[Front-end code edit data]
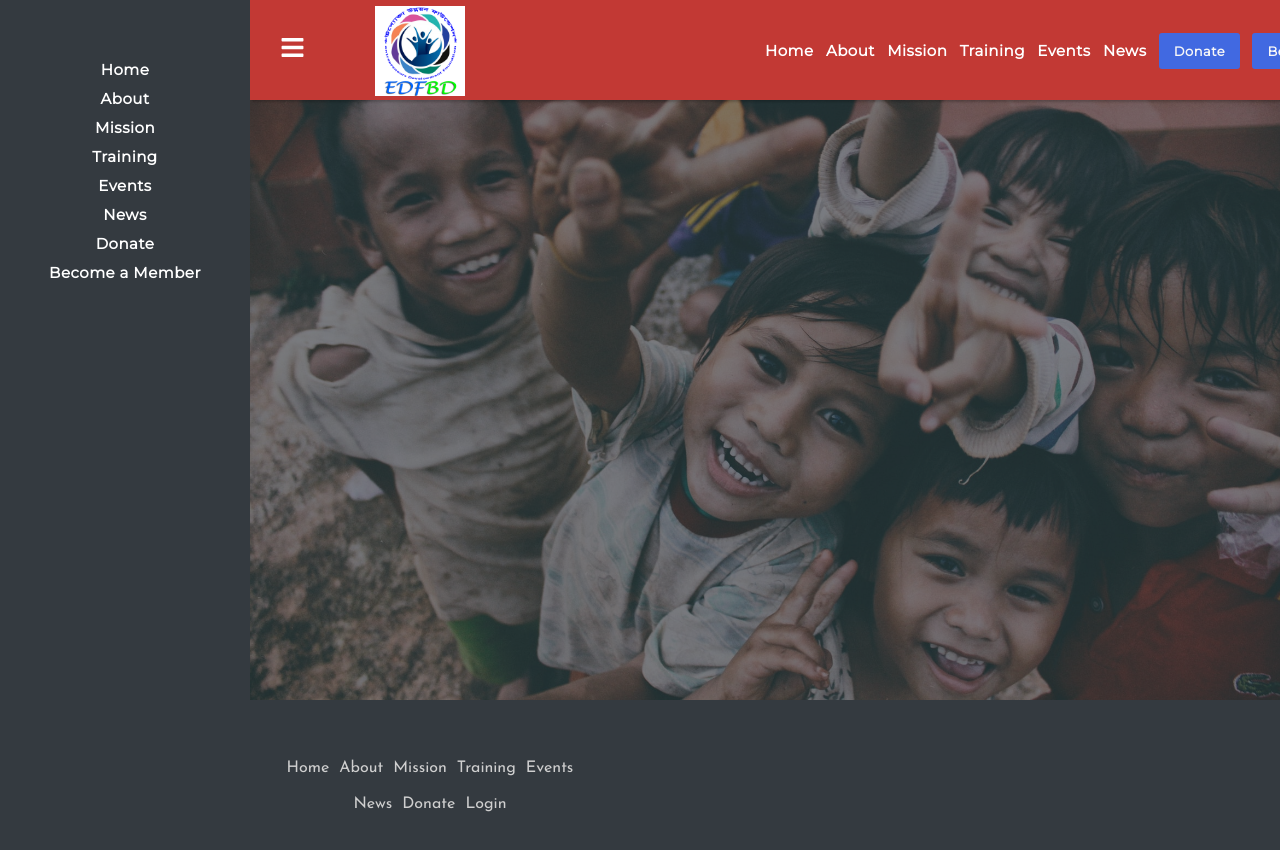
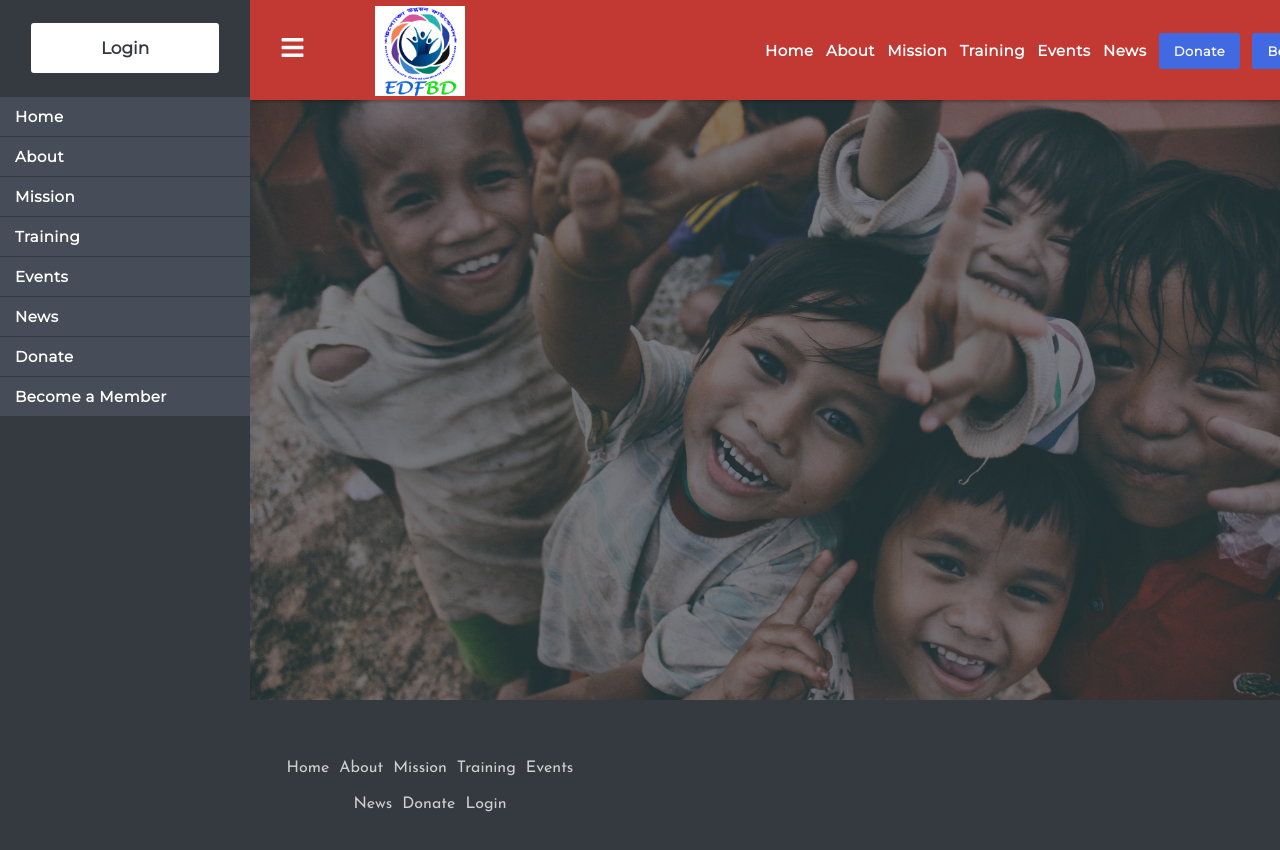
Before and after one commit to porosh2002/EDFBD, a React (Create React App) app in the folder client/: page / in a window 1280 px wide. Both pictures are taken after a click on the element 42 px from the left and 50 px from the top of the page. Shown: the top 850 px of the page. Built offline with nearby package versions, Linux system fonts and the light colour scheme.

Commit message:
navigation complete

```diff
--- a/client/src/App.js
+++ b/client/src/App.js
@@ -15,7 +15,7 @@ const Home = React.lazy(() => import("./Pages/Home"));
   };
    render() {
     const { notification_menu } = this.props;
-    const NavOpenStyleMargin = notification_menu ? { marginLeft: "250px" } : {};
+    const NavOpenStyleMargin = notification_menu ? { marginLeft: "250px",transition:".5s" } : {};
     return (
       <div>
       <header>
--- a/client/src/Styled/Styled.js
+++ b/client/src/Styled/Styled.js
@@ -50,6 +50,12 @@ color:#f7f7f7;
 export const LI = styled.li`
 list-style:none;
 `;
+export const LI2 = styled.li`
+list-style:none;
+background-color:#929cb933;
+padding:10px 15px;
+margin:1px 0px;
+`;
 export const UL = styled.ul`
 display:flex;
 justify-content:space-between;
@@ -59,26 +65,26 @@ margin-right:30px;
 margin-left:300px;
 `;
 // Mobile Menu
-// export const MobileMenu = styled.div`
-// height:100%;
-// width:100vw;
-// position:fixed;
-// top:0;
-// `;
-// export const Content = styled.div`
-// position:absolute;
-// top:50%;
-// left:50%;
-// transform:translate(-50%,-50%);
-// `;
-// export const MenuTimes = styled.div`
-// color:#f7f7f7;
-// right:50px;
-// position:absolute;
-// top:50px;
-// font-size:25px;
-// color:#dfdfdf;
-// `;
+export const MobileMenu = styled.div`
+height:100%;
+width:100vw;
+position:fixed;
+top:0;
+`;
+export const Content = styled.div`
+position:absolute;
+top:50%;
+left:50%;
+transform:translate(-50%,-50%);
+`;
+export const MenuTimes = styled.div`
+color:#f7f7f7;
+right:50px;
+position:absolute;
+top:50px;
+font-size:25px;
+color:#dfdfdf;
+`;
 // Footer
 export const Footer = styled.div`
 padding:50px 30px;
--- a/client/src/components/Navigation/NavDesk.js
+++ b/client/src/components/Navigation/NavDesk.js
@@ -1,9 +1,10 @@
 import { Component } from "react";
 import LogoImage from "../../images/Logo.png";
+import {Link} from 'react-router-dom'
 import { NotificationMenu } from '../../Redux/NotificationMenu/nof_selector'
 import { setNotificationMenu } from "../../Redux/NotificationMenu/actions";
 import { connect } from 'react-redux'
-import { LinkC, LI, UL, Nav, NavDeskHidden } from "../../Styled/Styled";
+import { LinkC, LI, UL, Nav, NavDeskHidden,LI2 } from "../../Styled/Styled";
 import { FaBars} from "react-icons/fa";
 class Navigation extends Component {
   NavCall = () => {
@@ -13,34 +14,41 @@ class Navigation extends Component {
   render() {
     const { notification_menu } = this.props;
     const NavOpenStyle = notification_menu ? {} : { display: "none" };
-    const NavOpenStyleMargin = notification_menu ? { marginLeft: "250px" } : null;
+    const NavOpenStyleMargin = notification_menu ? { marginLeft: "250px",transition:".5s" } : null;
     return (
       <div>
         <NavDeskHidden style={NavOpenStyle} className="NavDeskLinkHam">
-          <LI>
+        <br></br>
+            <br></br>
+          <div style={{textAlign:"center"}}>
+            <Link className='LogInBtn_DeskNav' to='/'>Login</Link>
+          </div>
+            <br></br>
+            <br></br>
+          <LI2>
             <LinkC to="/">Home</LinkC>
-          </LI>
-          <LI>
+          </LI2>
+          <LI2>
             <LinkC to="/about">About</LinkC>
-          </LI>
-          <LI>
+          </LI2>
+          <LI2>
             <LinkC to="#">Mission</LinkC>
-          </LI>
-          <LI>
+          </LI2>
+          <LI2>
             <LinkC to="#">Training</LinkC>
-          </LI>
-          <LI>
+          </LI2>
+          <LI2>
             <LinkC to="#">Events</LinkC>
-          </LI>
-          <LI>
+          </LI2>
+          <LI2>
             <LinkC to="#">News</LinkC>
-          </LI>
-          <LI>
+          </LI2>
+          <LI2>
             <LinkC to="#">Donate</LinkC>
-          </LI>
-          <LI>
+          </LI2>
+          <LI2>
             <LinkC to="#">Become a Member</LinkC>
-          </LI>
+          </LI2>
         </NavDeskHidden>
         <Nav style={NavOpenStyleMargin}>
           <div onClick={this.NavCall} className="HamBurger">
--- a/client/src/components/Navigation/NavMob.js
+++ b/client/src/components/Navigation/NavMob.js
@@ -1,55 +1,21 @@
 import React, { Component } from 'react'
-import { Nav, LinkC,LI,NavDeskHidden } from '../../Styled/Styled';
-import { NotificationMenu } from '../../Redux/NotificationMenu/nof_selector'
-import { setNotificationMenu } from "../../Redux/NotificationMenu/actions";
-import {connect} from 'react-redux'
+import { Nav, LinkCMob, MobileMenu, Content, LinkC, MenuTimes } from '../../Styled/Styled';
 import LogoImage from '../../images/Logo.png';
 import { AiOutlineMenu } from 'react-icons/ai';
-class Navigation extends Component {
+import { FaTimes } from 'react-icons/fa'
+export default class Navigation extends Component {
+    state = {
+        MenuOpen:false
+    }
     MenuAction = () => {
-        const { notification_menu } = this.props;
-        this.props.NotificationMenu(!notification_menu);
+        this.setState({MenuOpen:!this.state.MenuOpen})
     }
     render() {
-        const { notification_menu } = this.props;
-        const NavOpenStyle = notification_menu ? {} : { display: "none" };
-        const NavOpenStyleMargin = notification_menu ? { marginLeft: "250px" } : null;
+        const { MenuOpen } = this.state;
+        const OpenMenuStyle = MenuOpen ? null : ({display:"none"})
         return (
             <div>
-                <NavDeskHidden style={NavOpenStyle} className="NavDeskLinkHam">
-                <br></br>
-                <br></br>
-                <br></br>
-                <br></br>
-                <br></br>
-                <br></br>
-                <br></br>
-          <LI>
-            <LinkC to="/">Home</LinkC>
-          </LI>
-          <LI>
-            <LinkC to="/about">About</LinkC>
-          </LI>
-          <LI>
-            <LinkC to="#">Mission</LinkC>
-          </LI>
-          <LI>
-            <LinkC to="#">Training</LinkC>
-          </LI>
-          <LI>
-            <LinkC to="#">Events</LinkC>
-          </LI>
-          <LI>
-            <LinkC to="#">News</LinkC>
-          </LI>
-          <LI>
-            <LinkC to="#">Donate</LinkC>
-          </LI>
-          <LI>
-            <LinkC to="#">Become a Member</LinkC>
-          </LI>
-        </NavDeskHidden>
-                <Nav style={NavOpenStyleMargin} className='NavMobile'>
+                <Nav style={{justifyContent:"space-around"}} className='NavMobile'>
                     <div onClick={this.MenuAction} className='Bars'>
                         <AiOutlineMenu />
                     </div>
@@ -57,18 +23,22 @@ class Navigation extends Component {
                         <img className="Logo" src={LogoImage} alt='EDFBD'></img>
                     </LinkC>
                 </Nav>
+                <MobileMenu style={OpenMenuStyle} className="MobileMenu">
+                    <MenuTimes onClick={this.MenuAction}>
+                        <FaTimes />
+                    </MenuTimes>
+                    <Content onClick={this.MenuAction}>
+                        <LinkCMob to='/'>Home</LinkCMob>
+                        <LinkCMob to='/about'>About</LinkCMob>
+                        <LinkCMob to='#'>Mission</LinkCMob>
+                        <LinkCMob to='#'>Training</LinkCMob>
+                        <LinkCMob to='#'>Events</LinkCMob>
+                        <LinkCMob to='#'>News</LinkCMob>
+                        <LinkCMob to='#'>Donate</LinkCMob>
+                        <LinkCMob to='#'>Become a Member</LinkCMob>
+                    </Content>
+                </MobileMenu>
             </div>
         )
     }
 }
-const mapDispatchToProps = (dispatch) => {
-    return {
-      NotificationMenu: (status) => dispatch(setNotificationMenu(status)),
-    };
-};
-const mapStateToProps = (state) => {
-    return {
-      notification_menu: NotificationMenu(state),
-    };
-  };
-  export default connect(mapStateToProps, mapDispatchToProps)(Navigation);
--- a/client/src/index.css
+++ b/client/src/index.css
@@ -18,14 +18,23 @@
     display: flex;
     align-items: center;
     margin-right: 30px;
-    color: #444;
+    color: #f7f7f7;
   }
-  /* .MobileMenu {
+  .MobileMenu {
     background: url("./images/black-linen.png");
     background-color: #343a40;
-  } */
+  }
 }
 @media screen and (min-width: 900px) {
+  .LogInBtn_DeskNav{
+    padding:15px 70px;
+    background-color:#fff;
+    font-size: 17px;
+    color: #343a40;
+    border-radius: 3px;
+    font-weight: 600;
+    text-decoration: none;
+  }
   .FocusBtnMenu {
     padding: 10px 15px;
     background-color: royalblue;
@@ -44,8 +53,9 @@
   }
   .NavDeskLinkHam{
     text-align: center;
-    margin-top: 100px;
+    margin-top: 50px;
     padding: 50px 0px;
+    text-align: left;
   }
   .NavDeskTimes{
     margin-left: 100%;
@@ -53,9 +63,6 @@
     color:#f7f7f7;
     font-size: 35px;
     cursor: pointer;
-  }
-  .NavDeskLinkHam li{
-    margin: 10px 0px;
   }
   .Slider_Div {
     background-color: #343a40a1;
```
Also changed, not shown: 1 other file (tests, documents, lock files or other folders).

*WORK INSTRUCTIONS*:
Every line with "default" in it should be copied from the entries above.

*RESULT*:
+export default class Navigation extends Component {
-  export default connect(mapStateToProps, mapDispatchToProps)(Navigation);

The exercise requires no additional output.